The Bangladesh border, through which the counterfeit notes make their way in, has fallen silent. But security forces don’t expect the lull to last long.
The Border Security Force, which dedicates a large amount of its time to keeping a watch on this illegal trade, is a relieved lot. But they say the business will be up and running again.
“We are looking at a time frame of one month to three months before we make the first seizure of a fresh consignment of fake Indian currency, this time most likely Rs 100 notes,” said a senior BSF officer who did not want to be identified. “That’s our feedback from across the border in Bangladesh.”

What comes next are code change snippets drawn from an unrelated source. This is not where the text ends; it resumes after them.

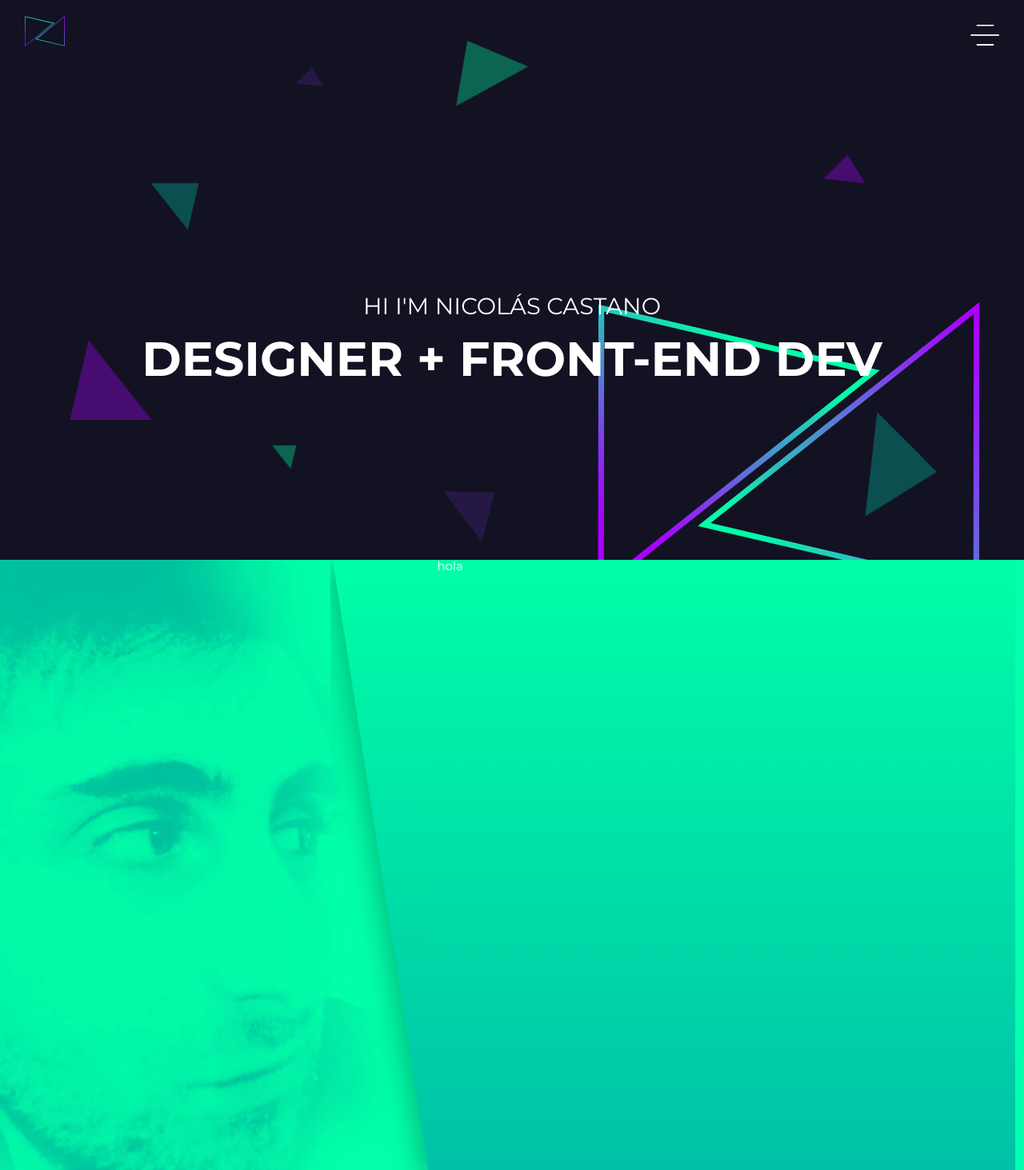
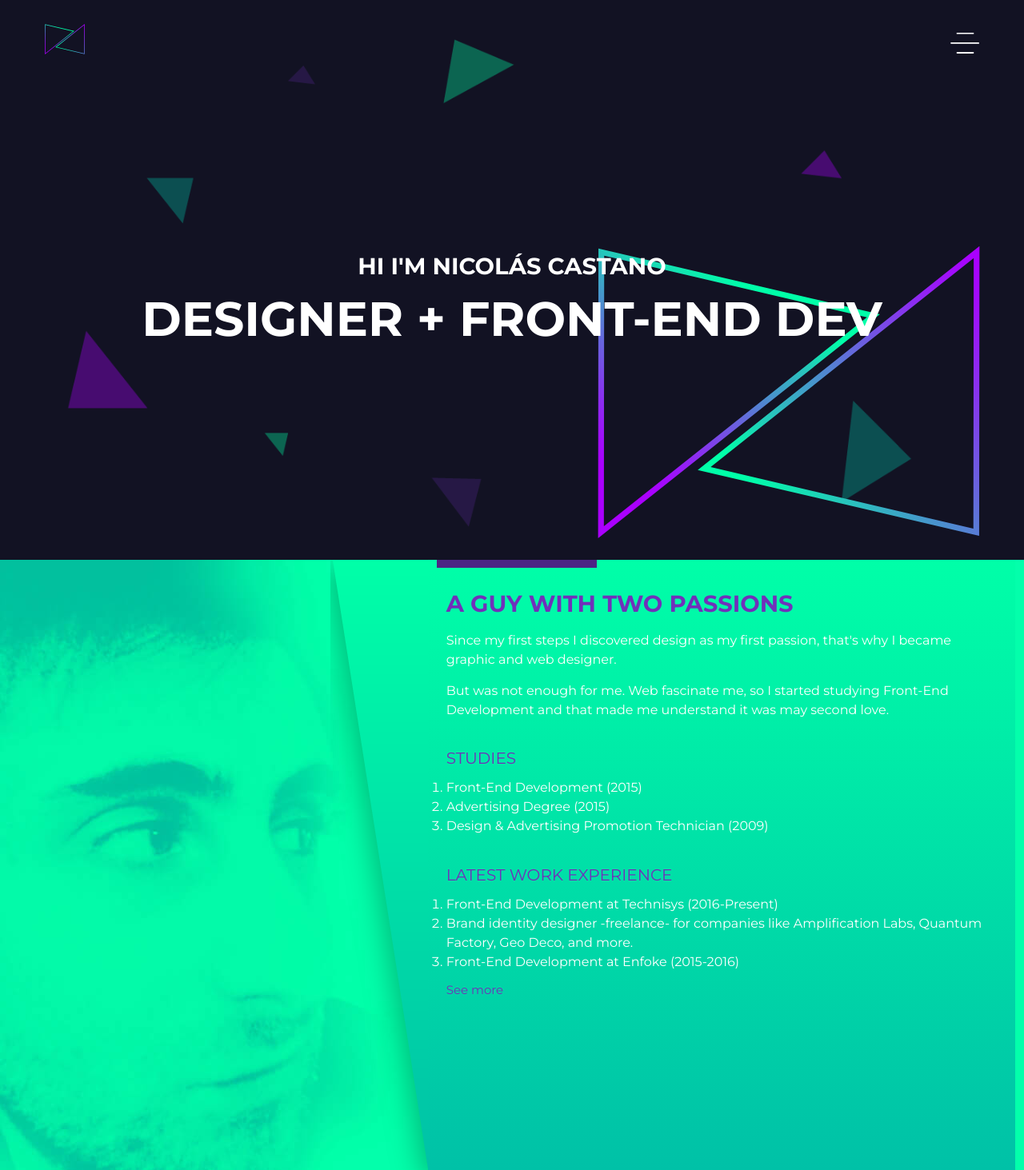
Before and after one commit to neeco90/nicolas-castano, a plain HTML site: page index.html in a window 1280 px wide. Shown: the whole page at 80% size. Drawn offline with nearby package versions, Linux system fonts and the light colour scheme.

Commit message:
Seccion presentación

```diff
--- a/assets/sass/_fonts.scss
+++ b/assets/sass/_fonts.scss
@@ -1,8 +1,9 @@
-p{
-  font-size: 26px;
+p, li{
+  font-size: 16px;
+  line-height: 1.5;
 }
 
-h1,h2,h3{
+h1,h2,h3,h4{
   text-transform: uppercase;
 }
 
@@ -16,8 +17,21 @@ h2{
 
 h3{
   font-size: 29px;
+  font-weight: bold;
+}
+
+h4{
+  font-size: 20px;
 }
 
 span{
-  font-size: 21px;
+  font-size: 12px;
 }
+
+a{
+  color: white;
+}
+
+.bold{
+  font-weight: bold;
+}
--- a/assets/sass/_header.scss
+++ b/assets/sass/_header.scss
@@ -10,6 +10,7 @@
 
 .header{
   min-height: 680px;
+  position: relative;
 
   .main-header{
     position: absolute;
@@ -19,7 +20,7 @@
     &_nav{
       background: transparent;
       box-shadow: none;
-      padding: 20px;
+      padding: 2rem 3rem;
 
       &_isologo-nav{
         width: 50px;
--- a/assets/sass/_layout.scss
+++ b/assets/sass/_layout.scss
@@ -1,8 +1,24 @@
+body{
+  background-color: $tertiary;
+  font-family: 'Montserrat', sans-serif;
+  color: white;
+  position: absolute;
+  top: 0;
+  left: 0;
+  width: 100%;
+  min-height: 100%;
+  overflow-x: hidden;
+}
+
 .container-section{
-  padding: 10rem 0 4rem 0;
+  padding: 10rem 5rem 4rem 5rem;
+}
+
+.no-margin{
+  margin: 0 !important;
 }
 
 .miscellany{
-  width: 100px;
+  width: 200px;
   height: 10px;
 }
--- a/assets/sass/_presentation-section.scss
+++ b/assets/sass/_presentation-section.scss
@@ -20,5 +20,29 @@
       top: -1px;
       left: -122px;
     }
+
+    .miscellany{
+      background-color: $secondary-one;
+    }
+
+    &_content{
+      h3, h4{
+        color: $primary-one;
+      }
+
+      ul li{
+        list-style-type: decimal;
+      }
+
+      a{
+        color: $primary-one;
+        transition: all .5s;
+
+        &:hover{
+          color: white;
+          text-decoration: underline;
+        }
+      }
+    }
   }
 }
--- a/assets/sass/_responsive.scss
+++ b/assets/sass/_responsive.scss
@@ -26,13 +26,25 @@
     }
   }
 
-  .presentation-card_helper{
-    display: none;
+  .presentation{
+    background-image: none;
+
+    &-card_helper{
+      display: none;
+    }
   }
 }
 
 // FOR SMARTPHONES
 @media screen and (max-width: 450px){
+  body{
+    height: 100%;
+  }
+
+  h1{
+    font-size: 55px;
+  }
+
   //HEADER SECTION
   .header{
     min-height: 100%;
@@ -43,4 +55,13 @@
       }
     }
   }
+
+  .container-section{
+    padding: 5rem 4rem 2rem 4rem;
+  }
+
+  //PRESENTATION SECTION
+  .presentation_card{
+    height: auto;
+  }
 }
--- a/assets/sass/styles.scss
+++ b/assets/sass/styles.scss
@@ -4,23 +4,3 @@
 @import 'header';
 @import 'presentation-section';
 @import 'responsive';
-
-body{
-  background-color: $tertiary;
-  font-family: 'Montserrat', sans-serif;
-  color: white;
-  position: absolute;
-  top: 0;
-  left: 0;
-  width: 100%;
-  height: 100%;
-  overflow-x: hidden;
-}
-
-.bold{
-  font-weight: bold;
-}
-
-.no-margin{
-  margin: 0 !important;
-}
--- a/index.html
+++ b/index.html
@@ -24,14 +24,15 @@
         <header class="main-header">
             <nav class="main-header_nav row">
               <div class="col s6">
-                <img class="main-header_nav_isologo-nav" src="assets/img/isologo-header.svg" alt="Nicolás Castano">
+                <img class="main-header_nav_isologo-nav" src="assets/img/isologo-header.svg"
+                alt="Nicolás Castano">
               </div>
               <div class="col s6 right-align">
                 <a href=""><img class="main-header_nav_menu" src="assets/img/menu-icon.svg"></a>
               </div>
             </nav>
             <div class="row center-align main-header_title">
-              <div>
+              <div class="col s12">
                 <h3>Hi i'm nicolás castano</h3>
                 <h1 class="bold no-margin">designer + Front-End dev</h1>
               </div>
@@ -43,7 +44,32 @@
       <div class="col s12 presentation">
         <div class="container-section col m12 l7 offset-l5 presentation_card">
           <div class="presentation_card-helper"></div>
-          hola
+          <div class="miscellany"></div>
+          <div class="presentation_card_content col s12">
+            <h3>A guy with two passions</h3>
+            <p>Since my first steps I discovered design as my first passion, that's why I became
+              graphic and web designer.</p>
+            <br>
+            <p>But was not enough for me. Web fascinate me, so I started studying Front-End Development
+              and that made me understand it was may second love.
+            </p>
+            <br>
+            <h4>studies</h4>
+            <ul>
+              <li>Front-End Development (2015)</li>
+              <li>Advertising Degree (2015)</li>
+              <li>Design & Advertising Promotion Technician (2009)</li>
+            </ul>
+            <br>
+            <h4>latest work experience</h4>
+            <ul>
+              <li>Front-End Development at Technisys (2016-Present)</li>
+              <li>Brand identity designer -freelance- for companies like Amplification Labs, Quantum Factory, Geo Deco, and more.</li>
+              <li>Front-End Development at Enfoke (2015-2016)</li>
+            </ul>
+            <br>
+            <a href="">See more</a>
+          </div>
         </div>
       </div>
     </section>
```
Also changed, not shown: assets/css/styles.css.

Malda sector, in BSF parlance, has a border of 223 km with Bangladesh, of which about 150 km is fenced while the rest is mostly riverine, open border. The shifting sands of the Ganga create charland – raised land as a result of silt deposition – on this non-demarcated border during the winter months, while its gushing waters wipe away the border in the monsoon. The border is said to have 58 outposts and a 2,500-strong contingent of the BSF to man these.